Medieval revival of Roman law and the Enlightenment or Hegelianised Enlightenment advocacy of
a legally defined state, which has the sovereignty to enforce that laws that allow civil society.
Kierkegaard is not rejecting the world of 'jurdification', or legalistic state plus legalistic civil
society, as his comments on Danish politics suggest an acceptance of a contract between sovereign
and subjects, which should sometimes be revised. The struggle between traditional sovereignty and
revolutionary demands for a new contract can even suggest a desire for the absolute beyond relative
political positions, that can bring us to the verge of a proper understanding of Christianity,
presuming we do make the transition from thinking of th political state as absolute to the absolute
in all experience.
The absolute of the Christian god is something we can have some grasp of, according to
Kierkegaard, through understanding in a very experiential implicit sense of understanding the
absolute nature of our own subjectivity. We cannot grasp our self as a series of discrete moments, a
mode which is aesthetic, but as something absolute in relation to moments of experience. In one
sense, the absolute in Kierkegaard leads us to a metaphysical god external to the world and us, but
that is not what is emphasised by Kierkegaard who explores subjectivity as what is constantly
dealing with the tension between relative and absolute in experience, and can only do so
successfully through some distance from the world of legality and abstract sovereignty. The
concrete sovereignty experienced in the struggle between monarchist reaction and democratic
revolution is itself part of the experience of the more than 'juridical'.
Kierkegaard suggests a kind of aesthetics of existence in which we should be aware or our changing
imaginative and inventive capacities, which is the aesthetic as such, but see that a way or taking up
and exceeding both inner aesthetics and external law is necessary to an experience of the self over
time that as some form of unity, in a tension with the more momentary and relative aspects of the

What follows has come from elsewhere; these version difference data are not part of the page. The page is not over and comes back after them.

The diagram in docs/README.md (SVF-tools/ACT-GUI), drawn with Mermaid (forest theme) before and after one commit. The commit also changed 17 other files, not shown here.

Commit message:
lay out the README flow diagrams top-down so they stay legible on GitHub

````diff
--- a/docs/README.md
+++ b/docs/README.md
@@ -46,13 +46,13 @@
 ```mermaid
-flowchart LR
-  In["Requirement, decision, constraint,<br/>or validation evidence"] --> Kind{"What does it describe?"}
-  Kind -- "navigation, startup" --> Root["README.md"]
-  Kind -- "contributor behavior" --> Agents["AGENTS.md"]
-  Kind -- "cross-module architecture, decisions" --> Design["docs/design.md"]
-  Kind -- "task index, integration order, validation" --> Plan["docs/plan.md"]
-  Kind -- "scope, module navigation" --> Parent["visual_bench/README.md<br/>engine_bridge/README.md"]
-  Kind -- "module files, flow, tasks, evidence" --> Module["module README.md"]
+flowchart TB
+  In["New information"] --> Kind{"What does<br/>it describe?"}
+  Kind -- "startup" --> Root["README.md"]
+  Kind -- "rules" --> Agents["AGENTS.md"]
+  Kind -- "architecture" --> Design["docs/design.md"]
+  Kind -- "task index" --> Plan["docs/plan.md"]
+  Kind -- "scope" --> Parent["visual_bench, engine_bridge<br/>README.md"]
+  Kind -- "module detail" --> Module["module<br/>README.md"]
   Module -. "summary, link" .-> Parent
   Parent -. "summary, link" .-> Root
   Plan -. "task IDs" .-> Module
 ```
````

self. Replacing references to Christianity with something like 'self-affecting subjectivity' may get us
quite close to Foucault or maybe we can just think of Christianity in Kierkegaard as the kind of
religion which has a style of living as something more than simple asceticism or obedience